Exercise description: Copy each line of the records that holds the string "Staging".

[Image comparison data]
::::::
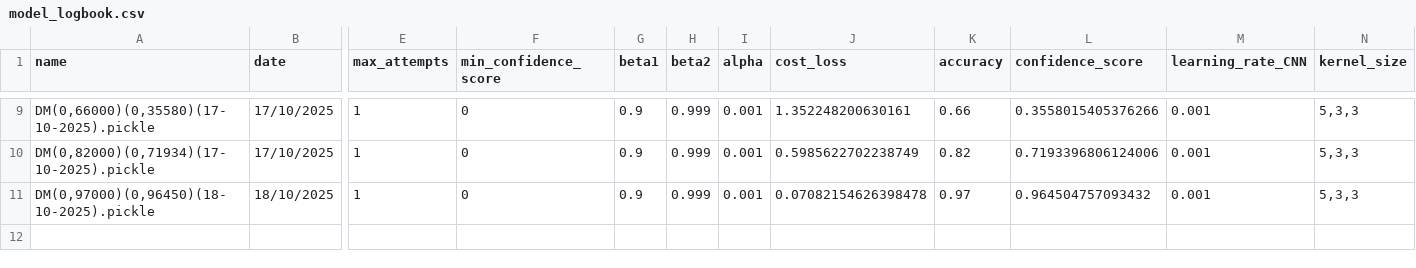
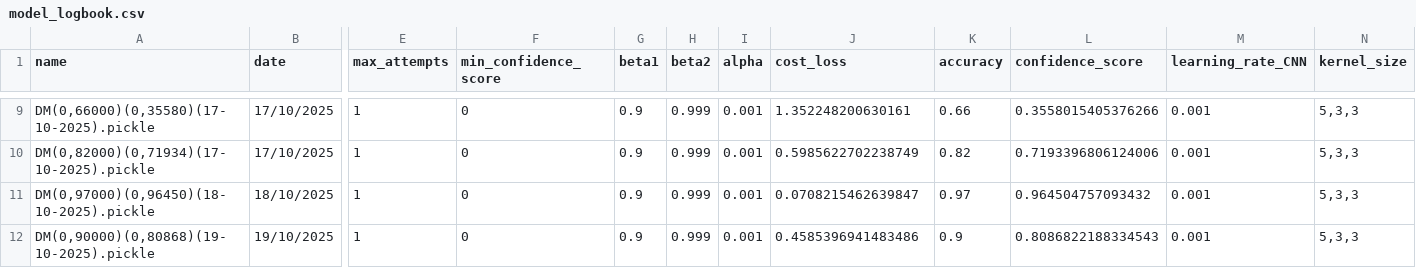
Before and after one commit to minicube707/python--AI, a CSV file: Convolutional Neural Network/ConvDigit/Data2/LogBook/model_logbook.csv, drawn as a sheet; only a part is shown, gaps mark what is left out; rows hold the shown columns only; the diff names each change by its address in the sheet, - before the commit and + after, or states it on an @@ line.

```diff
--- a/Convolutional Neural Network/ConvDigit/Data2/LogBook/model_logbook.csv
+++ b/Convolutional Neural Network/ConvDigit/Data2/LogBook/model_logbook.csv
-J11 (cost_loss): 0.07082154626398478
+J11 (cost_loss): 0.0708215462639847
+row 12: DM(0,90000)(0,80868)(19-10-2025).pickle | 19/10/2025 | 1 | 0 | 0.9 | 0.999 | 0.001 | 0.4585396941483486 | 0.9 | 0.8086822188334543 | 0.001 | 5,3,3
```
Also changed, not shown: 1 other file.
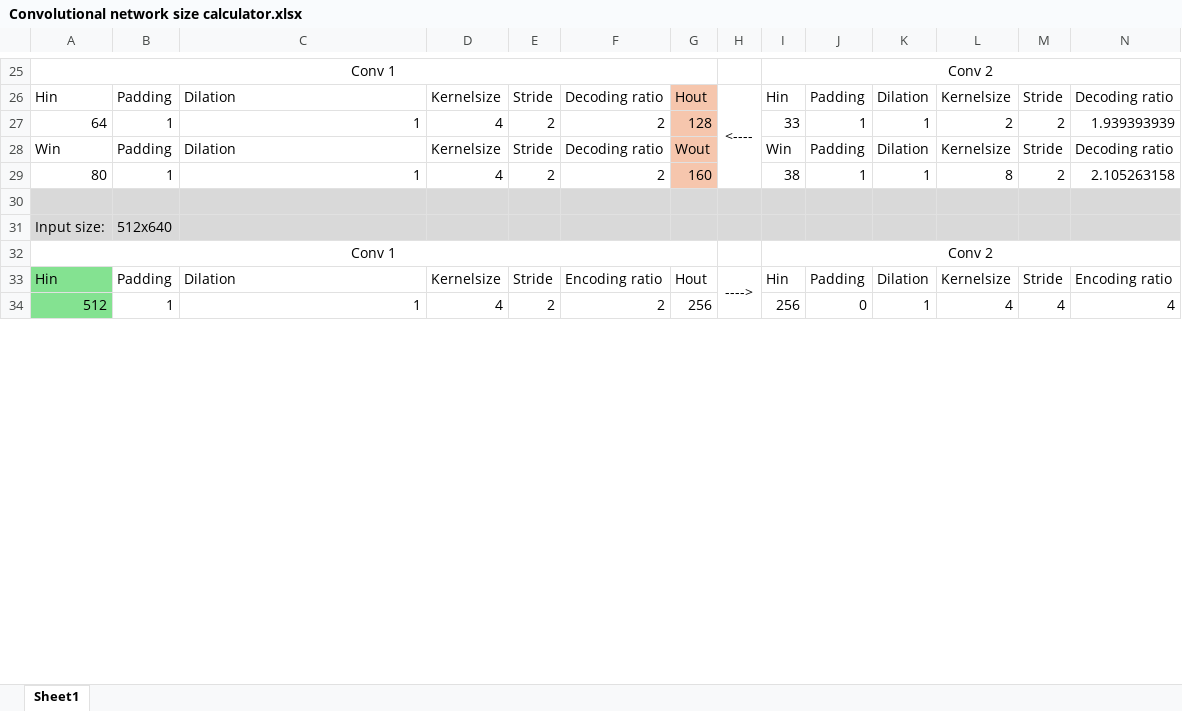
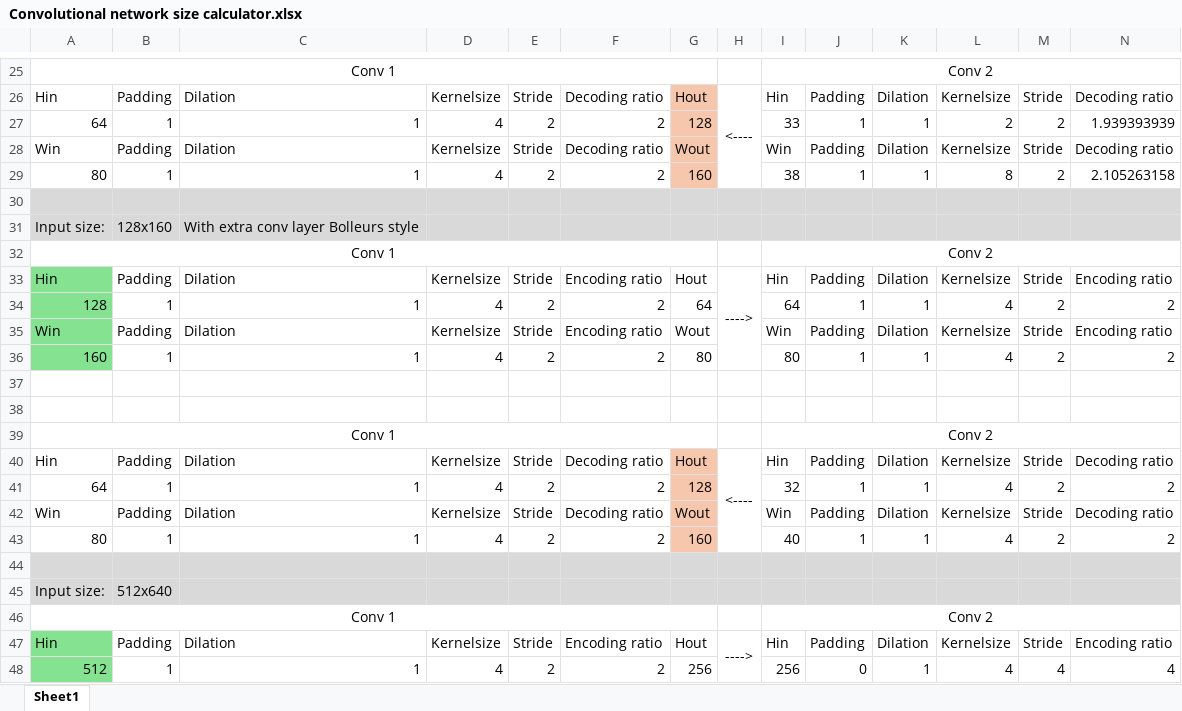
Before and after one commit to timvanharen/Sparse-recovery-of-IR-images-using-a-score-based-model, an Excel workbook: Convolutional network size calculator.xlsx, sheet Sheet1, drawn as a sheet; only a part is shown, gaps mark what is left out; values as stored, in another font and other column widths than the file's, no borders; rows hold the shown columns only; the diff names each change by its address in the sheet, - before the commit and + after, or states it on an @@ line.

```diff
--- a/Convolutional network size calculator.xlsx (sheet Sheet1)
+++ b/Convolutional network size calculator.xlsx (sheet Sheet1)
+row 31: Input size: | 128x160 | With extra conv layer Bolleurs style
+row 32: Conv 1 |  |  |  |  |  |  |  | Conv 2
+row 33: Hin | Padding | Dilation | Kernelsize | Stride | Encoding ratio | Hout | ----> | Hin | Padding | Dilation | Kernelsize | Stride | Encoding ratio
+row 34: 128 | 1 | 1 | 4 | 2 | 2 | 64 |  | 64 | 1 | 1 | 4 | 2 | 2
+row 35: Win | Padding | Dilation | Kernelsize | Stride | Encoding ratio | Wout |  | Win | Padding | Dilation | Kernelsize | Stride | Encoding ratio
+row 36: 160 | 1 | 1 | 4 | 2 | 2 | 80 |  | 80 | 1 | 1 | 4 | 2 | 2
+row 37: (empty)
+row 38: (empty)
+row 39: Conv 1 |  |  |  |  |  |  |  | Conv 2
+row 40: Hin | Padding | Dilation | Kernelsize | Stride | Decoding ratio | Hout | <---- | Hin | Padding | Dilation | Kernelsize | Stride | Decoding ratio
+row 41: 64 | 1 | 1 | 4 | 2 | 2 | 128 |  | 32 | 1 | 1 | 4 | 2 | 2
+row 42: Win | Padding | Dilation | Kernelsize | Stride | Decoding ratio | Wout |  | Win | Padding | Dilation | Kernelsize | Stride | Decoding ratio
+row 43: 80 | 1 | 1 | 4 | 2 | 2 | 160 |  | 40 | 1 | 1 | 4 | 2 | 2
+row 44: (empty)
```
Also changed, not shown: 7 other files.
::::::
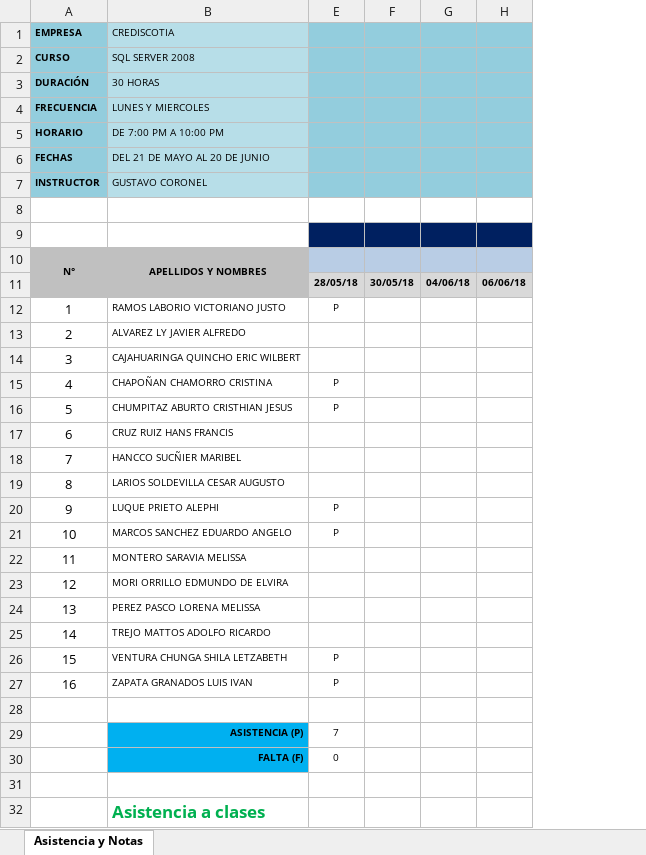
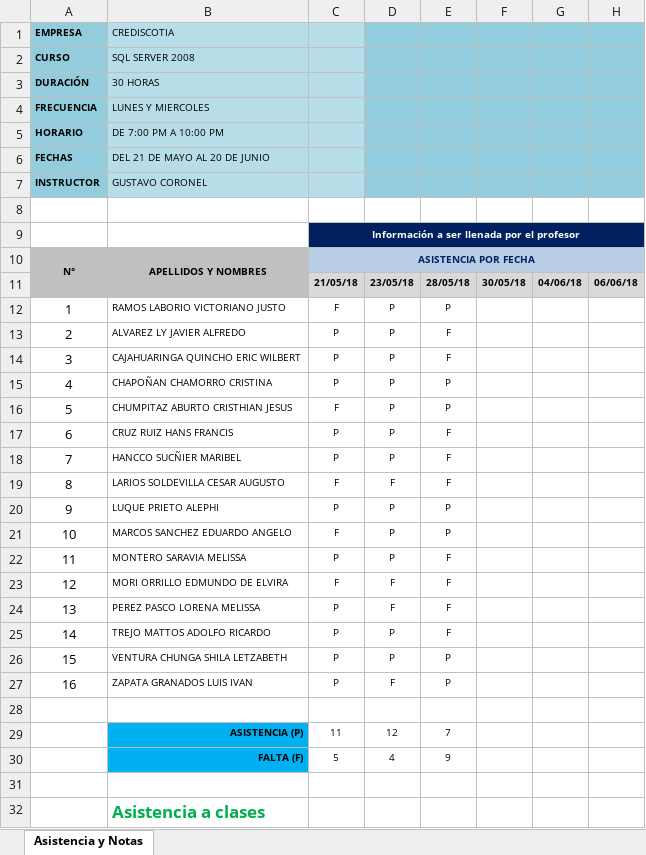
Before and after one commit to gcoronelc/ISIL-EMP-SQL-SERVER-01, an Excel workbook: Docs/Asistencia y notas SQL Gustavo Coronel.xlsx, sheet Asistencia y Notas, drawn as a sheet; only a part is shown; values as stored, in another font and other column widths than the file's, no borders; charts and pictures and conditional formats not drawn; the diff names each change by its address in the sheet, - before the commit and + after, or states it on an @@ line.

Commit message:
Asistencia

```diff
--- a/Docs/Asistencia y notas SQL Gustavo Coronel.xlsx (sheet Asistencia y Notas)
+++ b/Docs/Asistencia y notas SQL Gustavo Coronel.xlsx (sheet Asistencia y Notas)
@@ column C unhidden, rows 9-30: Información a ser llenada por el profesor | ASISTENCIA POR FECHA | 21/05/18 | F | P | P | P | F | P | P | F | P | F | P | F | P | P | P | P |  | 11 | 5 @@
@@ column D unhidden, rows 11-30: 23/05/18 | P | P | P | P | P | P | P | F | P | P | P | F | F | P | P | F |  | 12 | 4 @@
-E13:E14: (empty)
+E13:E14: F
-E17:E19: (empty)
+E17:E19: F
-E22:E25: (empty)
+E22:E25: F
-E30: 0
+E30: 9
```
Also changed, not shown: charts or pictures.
::::::
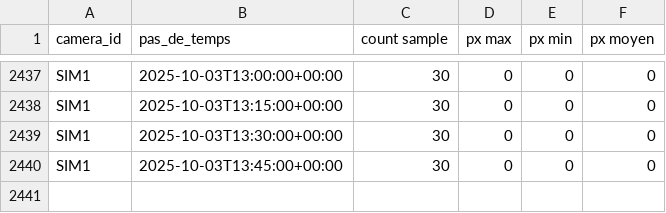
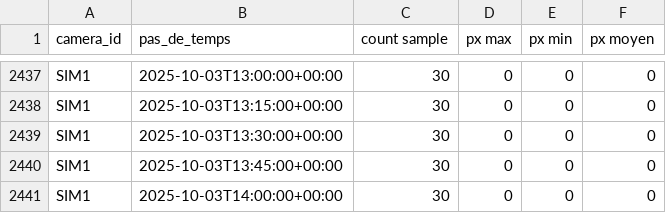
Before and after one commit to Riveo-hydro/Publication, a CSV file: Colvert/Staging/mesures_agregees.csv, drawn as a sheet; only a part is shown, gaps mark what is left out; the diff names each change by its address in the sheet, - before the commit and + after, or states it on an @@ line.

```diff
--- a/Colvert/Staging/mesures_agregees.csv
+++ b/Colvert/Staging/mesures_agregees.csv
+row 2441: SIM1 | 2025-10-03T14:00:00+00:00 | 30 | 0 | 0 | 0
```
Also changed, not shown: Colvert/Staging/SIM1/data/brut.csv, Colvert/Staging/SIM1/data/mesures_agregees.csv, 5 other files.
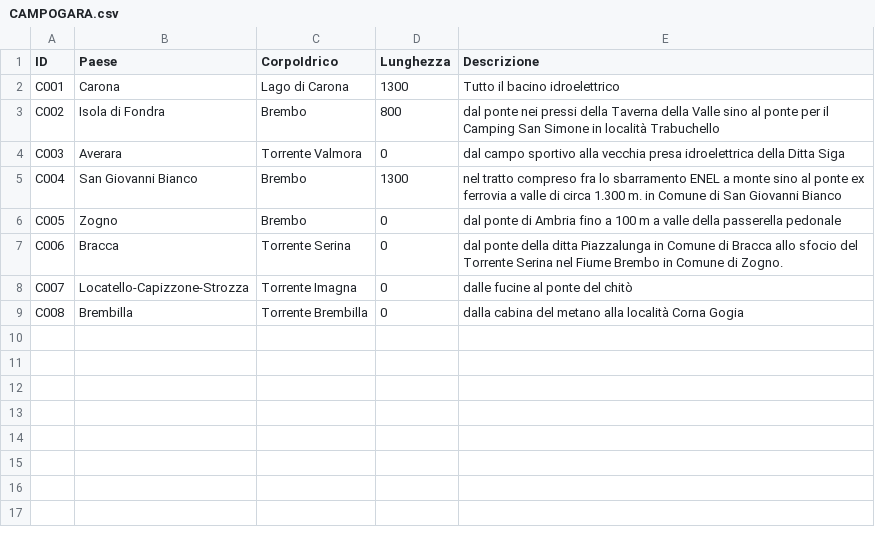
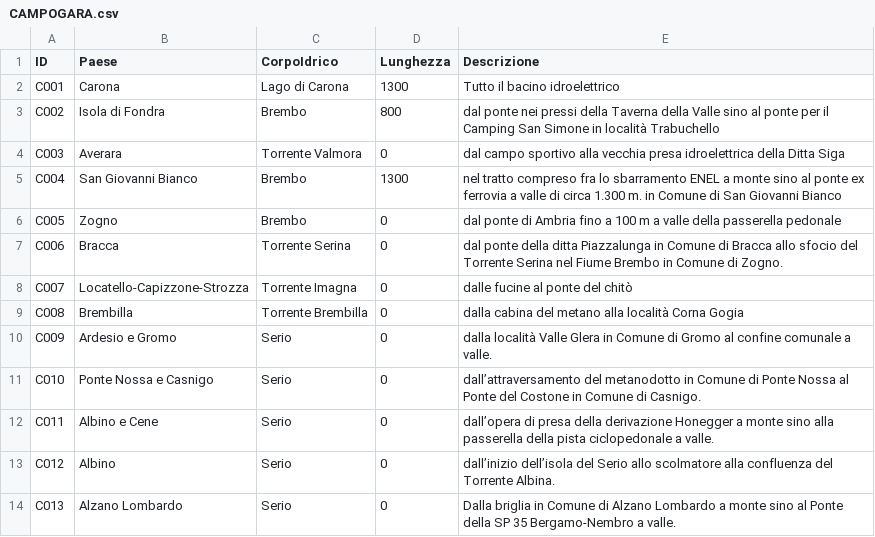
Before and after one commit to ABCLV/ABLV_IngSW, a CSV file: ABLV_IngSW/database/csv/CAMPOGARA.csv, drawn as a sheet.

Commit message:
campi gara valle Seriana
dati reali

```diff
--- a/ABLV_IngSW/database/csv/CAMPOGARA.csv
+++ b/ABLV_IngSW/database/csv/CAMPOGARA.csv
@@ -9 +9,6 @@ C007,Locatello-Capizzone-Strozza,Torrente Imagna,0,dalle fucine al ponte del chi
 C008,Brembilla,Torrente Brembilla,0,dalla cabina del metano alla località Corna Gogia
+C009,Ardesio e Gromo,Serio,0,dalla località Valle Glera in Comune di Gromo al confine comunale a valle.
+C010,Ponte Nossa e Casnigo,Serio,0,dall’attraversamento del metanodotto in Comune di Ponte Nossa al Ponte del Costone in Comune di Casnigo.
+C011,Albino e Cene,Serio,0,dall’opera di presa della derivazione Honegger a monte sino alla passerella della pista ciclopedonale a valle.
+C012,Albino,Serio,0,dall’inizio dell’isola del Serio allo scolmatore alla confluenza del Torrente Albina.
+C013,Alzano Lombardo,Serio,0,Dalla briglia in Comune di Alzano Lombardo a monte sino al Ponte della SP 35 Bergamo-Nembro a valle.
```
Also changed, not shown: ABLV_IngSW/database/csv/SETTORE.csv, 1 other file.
::::::
Solved problem:
Before and after one commit to Riveo-hydro/Publication, a CSV file: Colvert/Staging/mesures_agregees.csv, drawn as a sheet; only a part is shown, gaps mark what is left out; the diff names each change by its address in the sheet, - before the commit and + after, or states it on an @@ line.
--- a/Colvert/Staging/mesures_agregees.csv
+++ b/Colvert/Staging/mesures_agregees.csv
Also changed, not shown: Colvert/Staging/SIM1/data/brut.csv, Colvert/Staging/SIM1/data/mesures_agregees.csv, 5 other files.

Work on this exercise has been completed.